(Extracted data entries)
····················

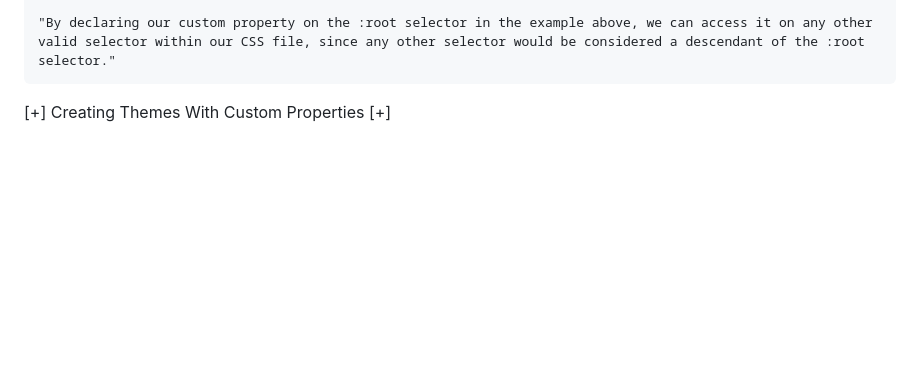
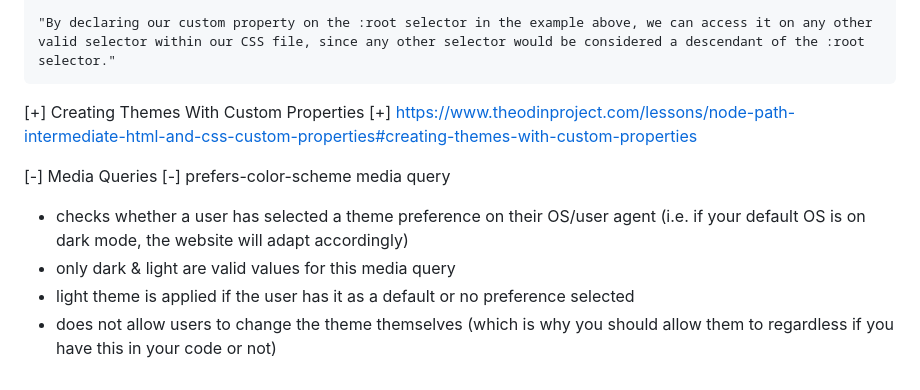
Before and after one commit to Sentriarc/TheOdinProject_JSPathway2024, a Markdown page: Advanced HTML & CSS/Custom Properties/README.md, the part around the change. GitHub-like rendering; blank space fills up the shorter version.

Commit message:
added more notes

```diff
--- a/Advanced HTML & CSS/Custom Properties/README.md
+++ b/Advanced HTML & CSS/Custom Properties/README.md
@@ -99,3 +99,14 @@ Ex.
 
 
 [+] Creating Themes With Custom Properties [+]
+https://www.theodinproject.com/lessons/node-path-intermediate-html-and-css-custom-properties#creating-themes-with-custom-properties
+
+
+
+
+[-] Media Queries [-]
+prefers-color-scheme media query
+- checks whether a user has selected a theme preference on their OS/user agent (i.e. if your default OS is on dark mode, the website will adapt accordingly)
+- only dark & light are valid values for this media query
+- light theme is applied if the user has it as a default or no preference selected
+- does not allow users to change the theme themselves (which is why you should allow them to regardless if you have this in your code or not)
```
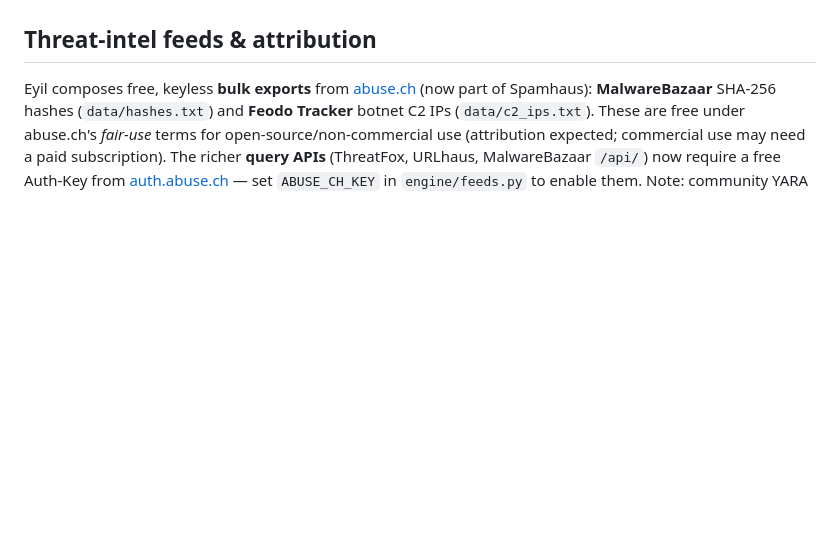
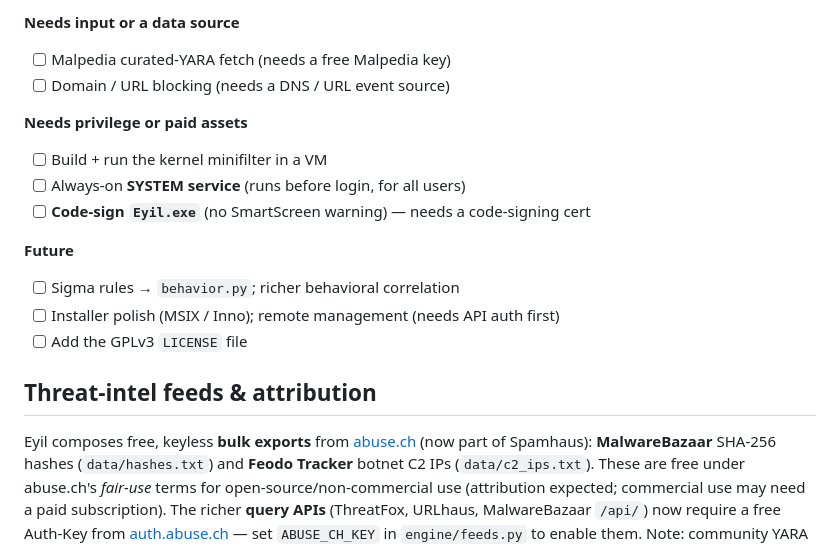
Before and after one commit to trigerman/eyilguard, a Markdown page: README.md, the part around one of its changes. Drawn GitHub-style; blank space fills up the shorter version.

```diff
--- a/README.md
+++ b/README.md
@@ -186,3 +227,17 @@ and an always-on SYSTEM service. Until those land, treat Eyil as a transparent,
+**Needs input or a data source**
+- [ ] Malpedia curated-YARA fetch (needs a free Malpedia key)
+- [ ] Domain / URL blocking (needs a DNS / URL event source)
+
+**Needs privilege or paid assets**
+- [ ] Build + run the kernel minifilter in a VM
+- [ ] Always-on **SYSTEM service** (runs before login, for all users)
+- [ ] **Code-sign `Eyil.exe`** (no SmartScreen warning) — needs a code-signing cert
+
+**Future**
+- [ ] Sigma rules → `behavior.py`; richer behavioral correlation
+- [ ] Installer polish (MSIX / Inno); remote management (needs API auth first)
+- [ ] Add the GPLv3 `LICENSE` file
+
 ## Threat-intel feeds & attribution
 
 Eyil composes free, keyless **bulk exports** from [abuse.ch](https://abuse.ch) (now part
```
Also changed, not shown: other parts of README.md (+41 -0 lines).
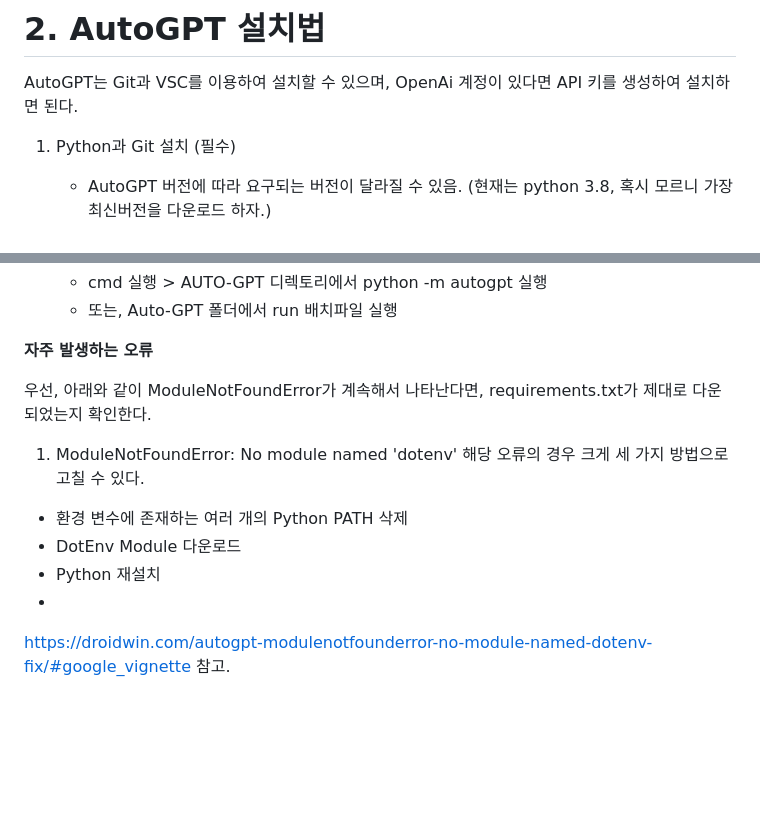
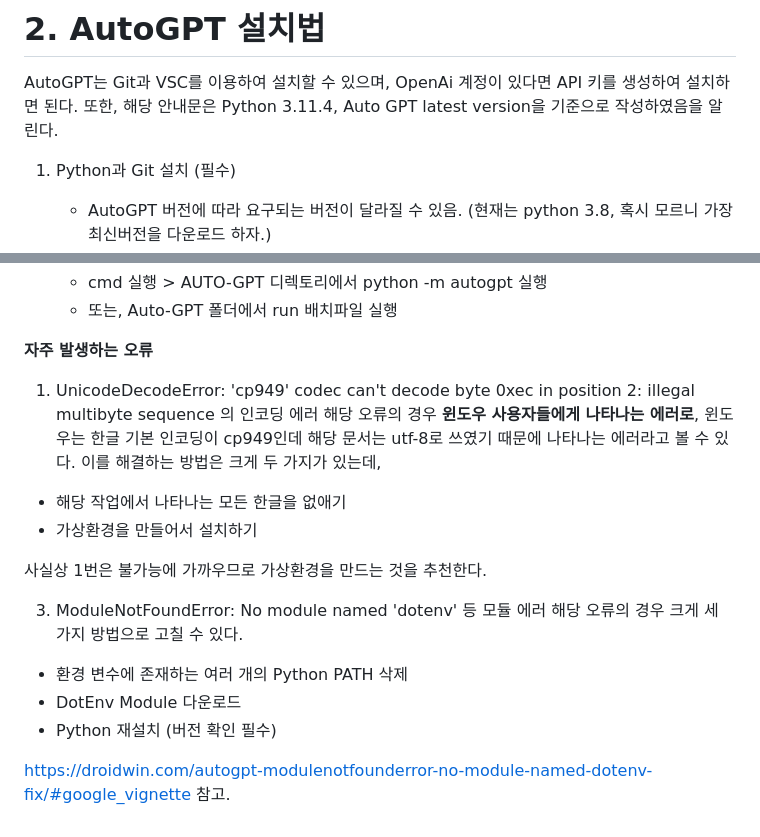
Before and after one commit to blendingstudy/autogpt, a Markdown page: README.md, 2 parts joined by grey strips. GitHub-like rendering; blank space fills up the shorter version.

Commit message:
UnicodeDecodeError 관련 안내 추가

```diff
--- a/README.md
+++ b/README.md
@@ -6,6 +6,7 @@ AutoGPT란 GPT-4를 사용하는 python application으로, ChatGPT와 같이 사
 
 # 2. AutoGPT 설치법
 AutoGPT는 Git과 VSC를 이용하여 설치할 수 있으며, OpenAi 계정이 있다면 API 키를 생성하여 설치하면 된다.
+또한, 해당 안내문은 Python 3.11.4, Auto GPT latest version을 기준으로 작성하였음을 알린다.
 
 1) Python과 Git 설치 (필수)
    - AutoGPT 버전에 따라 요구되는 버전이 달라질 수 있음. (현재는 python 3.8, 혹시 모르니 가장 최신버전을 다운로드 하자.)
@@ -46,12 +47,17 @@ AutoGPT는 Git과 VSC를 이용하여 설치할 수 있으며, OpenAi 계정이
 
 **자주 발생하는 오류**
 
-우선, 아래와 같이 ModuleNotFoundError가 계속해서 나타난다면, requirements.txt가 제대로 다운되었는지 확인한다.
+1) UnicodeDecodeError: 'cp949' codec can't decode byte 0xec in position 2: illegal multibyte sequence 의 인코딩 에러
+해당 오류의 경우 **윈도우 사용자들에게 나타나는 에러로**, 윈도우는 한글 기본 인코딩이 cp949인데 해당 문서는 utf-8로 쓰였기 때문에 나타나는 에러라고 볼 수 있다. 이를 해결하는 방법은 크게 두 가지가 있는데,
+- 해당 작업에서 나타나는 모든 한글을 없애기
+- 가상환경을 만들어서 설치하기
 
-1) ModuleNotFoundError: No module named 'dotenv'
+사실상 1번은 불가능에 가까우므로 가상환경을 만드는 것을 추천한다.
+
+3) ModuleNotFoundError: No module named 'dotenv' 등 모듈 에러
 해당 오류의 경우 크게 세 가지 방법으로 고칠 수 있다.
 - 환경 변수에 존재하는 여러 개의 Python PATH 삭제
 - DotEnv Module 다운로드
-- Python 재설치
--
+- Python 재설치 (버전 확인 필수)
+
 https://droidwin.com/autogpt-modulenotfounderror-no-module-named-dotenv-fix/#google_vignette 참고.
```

····················

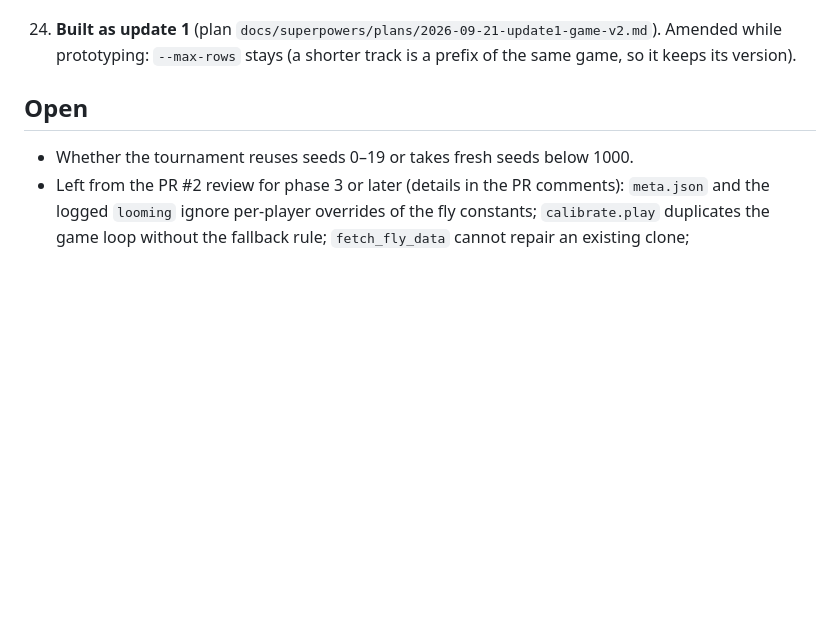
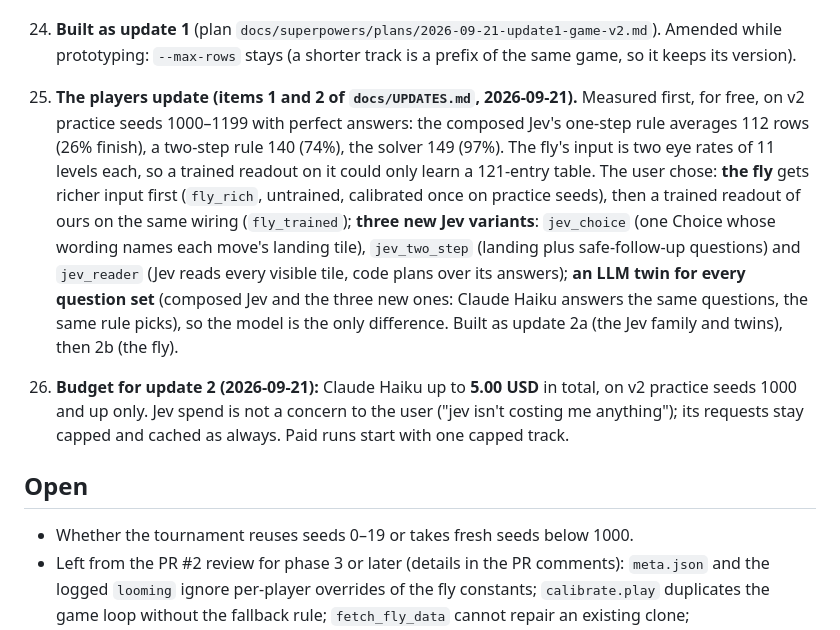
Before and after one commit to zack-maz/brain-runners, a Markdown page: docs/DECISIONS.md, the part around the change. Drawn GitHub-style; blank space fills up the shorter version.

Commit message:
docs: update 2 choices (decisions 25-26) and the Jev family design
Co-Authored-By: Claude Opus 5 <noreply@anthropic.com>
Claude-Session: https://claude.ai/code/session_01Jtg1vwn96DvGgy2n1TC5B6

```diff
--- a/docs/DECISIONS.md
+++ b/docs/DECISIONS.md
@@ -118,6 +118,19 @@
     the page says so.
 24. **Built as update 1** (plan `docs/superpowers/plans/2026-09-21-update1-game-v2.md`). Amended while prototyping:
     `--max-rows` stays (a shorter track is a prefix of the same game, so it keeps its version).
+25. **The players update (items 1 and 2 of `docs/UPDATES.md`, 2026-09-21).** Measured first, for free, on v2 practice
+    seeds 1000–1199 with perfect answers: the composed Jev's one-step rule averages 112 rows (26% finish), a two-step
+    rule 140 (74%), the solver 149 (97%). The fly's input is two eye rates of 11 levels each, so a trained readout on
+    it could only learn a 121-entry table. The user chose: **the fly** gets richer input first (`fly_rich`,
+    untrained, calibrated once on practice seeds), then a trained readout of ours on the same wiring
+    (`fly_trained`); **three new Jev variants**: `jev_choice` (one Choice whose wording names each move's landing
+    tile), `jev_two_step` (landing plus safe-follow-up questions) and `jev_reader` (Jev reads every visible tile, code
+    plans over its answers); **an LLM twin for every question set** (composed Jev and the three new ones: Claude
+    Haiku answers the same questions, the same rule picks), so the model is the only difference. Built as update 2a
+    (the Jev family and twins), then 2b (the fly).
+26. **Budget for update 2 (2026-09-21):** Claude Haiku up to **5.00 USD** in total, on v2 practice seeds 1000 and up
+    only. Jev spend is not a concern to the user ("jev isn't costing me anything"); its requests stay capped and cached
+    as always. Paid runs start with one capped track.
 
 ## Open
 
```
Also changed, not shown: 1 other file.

····················

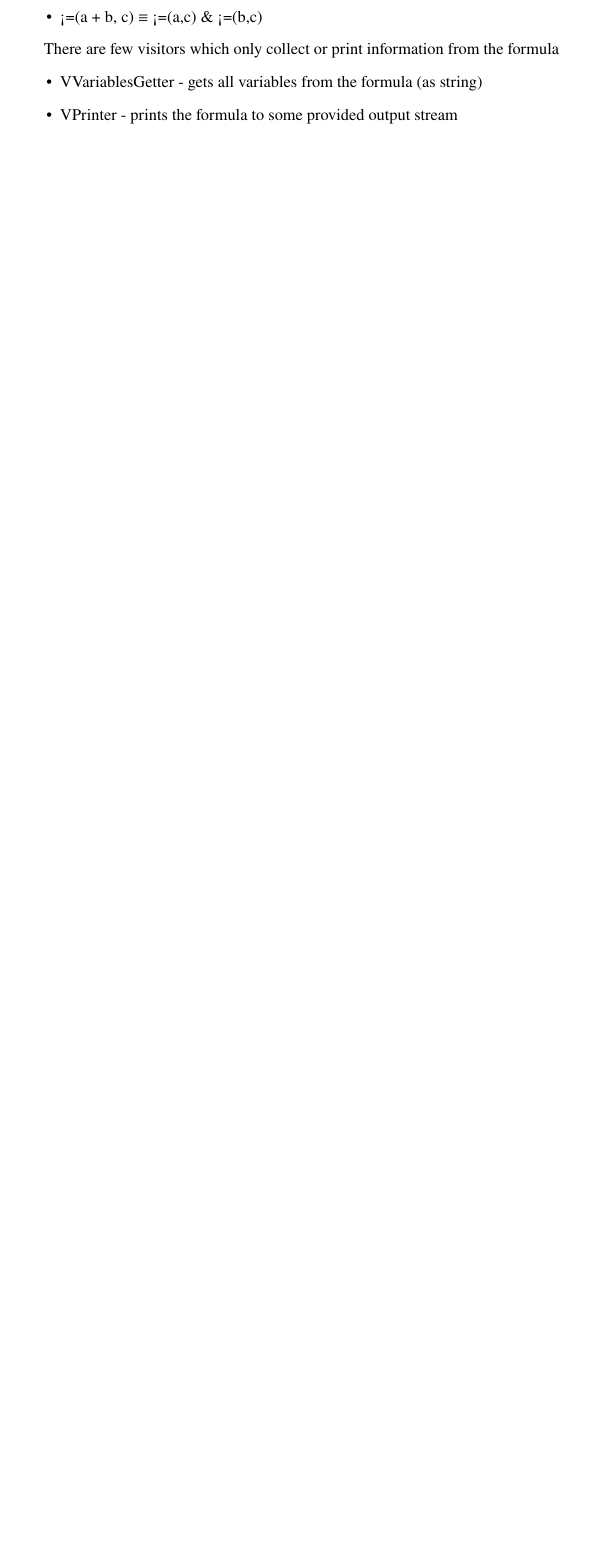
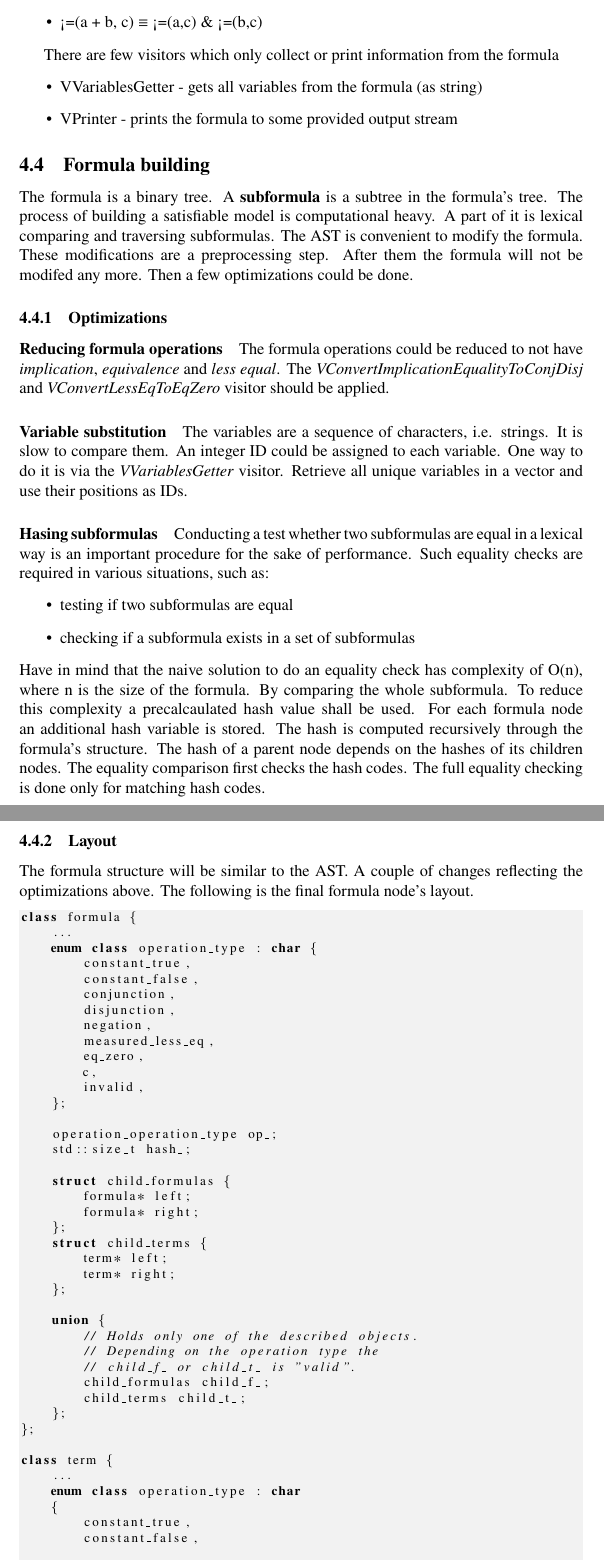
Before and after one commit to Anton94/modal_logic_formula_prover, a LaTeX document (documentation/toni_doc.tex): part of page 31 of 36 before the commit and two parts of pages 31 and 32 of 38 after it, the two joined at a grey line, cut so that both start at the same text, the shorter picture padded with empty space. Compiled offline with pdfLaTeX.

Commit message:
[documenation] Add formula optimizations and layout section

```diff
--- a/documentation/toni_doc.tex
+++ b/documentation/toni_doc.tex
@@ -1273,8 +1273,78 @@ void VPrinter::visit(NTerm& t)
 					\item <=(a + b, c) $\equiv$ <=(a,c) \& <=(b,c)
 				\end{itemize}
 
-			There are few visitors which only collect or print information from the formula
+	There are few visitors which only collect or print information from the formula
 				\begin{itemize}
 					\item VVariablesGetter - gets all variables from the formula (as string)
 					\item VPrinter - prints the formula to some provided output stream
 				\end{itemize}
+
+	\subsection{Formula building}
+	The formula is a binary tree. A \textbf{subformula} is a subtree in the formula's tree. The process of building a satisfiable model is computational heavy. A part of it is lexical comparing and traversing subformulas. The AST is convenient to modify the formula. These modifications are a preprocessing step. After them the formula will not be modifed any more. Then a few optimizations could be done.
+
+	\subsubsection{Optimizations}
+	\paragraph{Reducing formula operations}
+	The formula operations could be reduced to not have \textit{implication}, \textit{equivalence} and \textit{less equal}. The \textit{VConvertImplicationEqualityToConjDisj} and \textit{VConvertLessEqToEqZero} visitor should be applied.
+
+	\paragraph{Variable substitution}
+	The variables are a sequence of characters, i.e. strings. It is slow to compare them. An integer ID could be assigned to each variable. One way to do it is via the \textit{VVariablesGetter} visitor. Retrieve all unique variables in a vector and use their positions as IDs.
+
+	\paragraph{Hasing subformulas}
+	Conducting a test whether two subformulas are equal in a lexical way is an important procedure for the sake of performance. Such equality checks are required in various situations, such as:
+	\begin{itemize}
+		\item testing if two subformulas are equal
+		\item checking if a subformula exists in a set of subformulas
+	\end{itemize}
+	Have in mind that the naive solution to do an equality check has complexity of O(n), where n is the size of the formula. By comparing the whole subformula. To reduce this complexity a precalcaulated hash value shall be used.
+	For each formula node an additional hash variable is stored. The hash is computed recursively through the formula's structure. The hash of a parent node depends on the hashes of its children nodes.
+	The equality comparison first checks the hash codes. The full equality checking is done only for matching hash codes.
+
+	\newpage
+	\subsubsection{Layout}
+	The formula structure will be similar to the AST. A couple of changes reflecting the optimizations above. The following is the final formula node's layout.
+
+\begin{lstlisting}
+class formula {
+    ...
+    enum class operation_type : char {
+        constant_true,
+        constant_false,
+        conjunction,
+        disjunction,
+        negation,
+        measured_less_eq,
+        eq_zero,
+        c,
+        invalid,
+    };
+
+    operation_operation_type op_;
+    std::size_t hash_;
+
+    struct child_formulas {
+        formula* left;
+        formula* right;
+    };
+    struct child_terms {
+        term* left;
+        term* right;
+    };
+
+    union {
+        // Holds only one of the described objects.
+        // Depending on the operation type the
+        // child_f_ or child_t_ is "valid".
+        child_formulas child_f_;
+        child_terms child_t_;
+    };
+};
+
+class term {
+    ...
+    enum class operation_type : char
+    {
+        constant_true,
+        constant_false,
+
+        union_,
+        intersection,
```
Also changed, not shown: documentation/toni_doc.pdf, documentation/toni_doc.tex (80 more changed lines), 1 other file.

····················

Wherever a line above contains "visitors", copy that line.

-			There are few visitors which only collect or print information from the formula
+	There are few visitors which only collect or print information from the formula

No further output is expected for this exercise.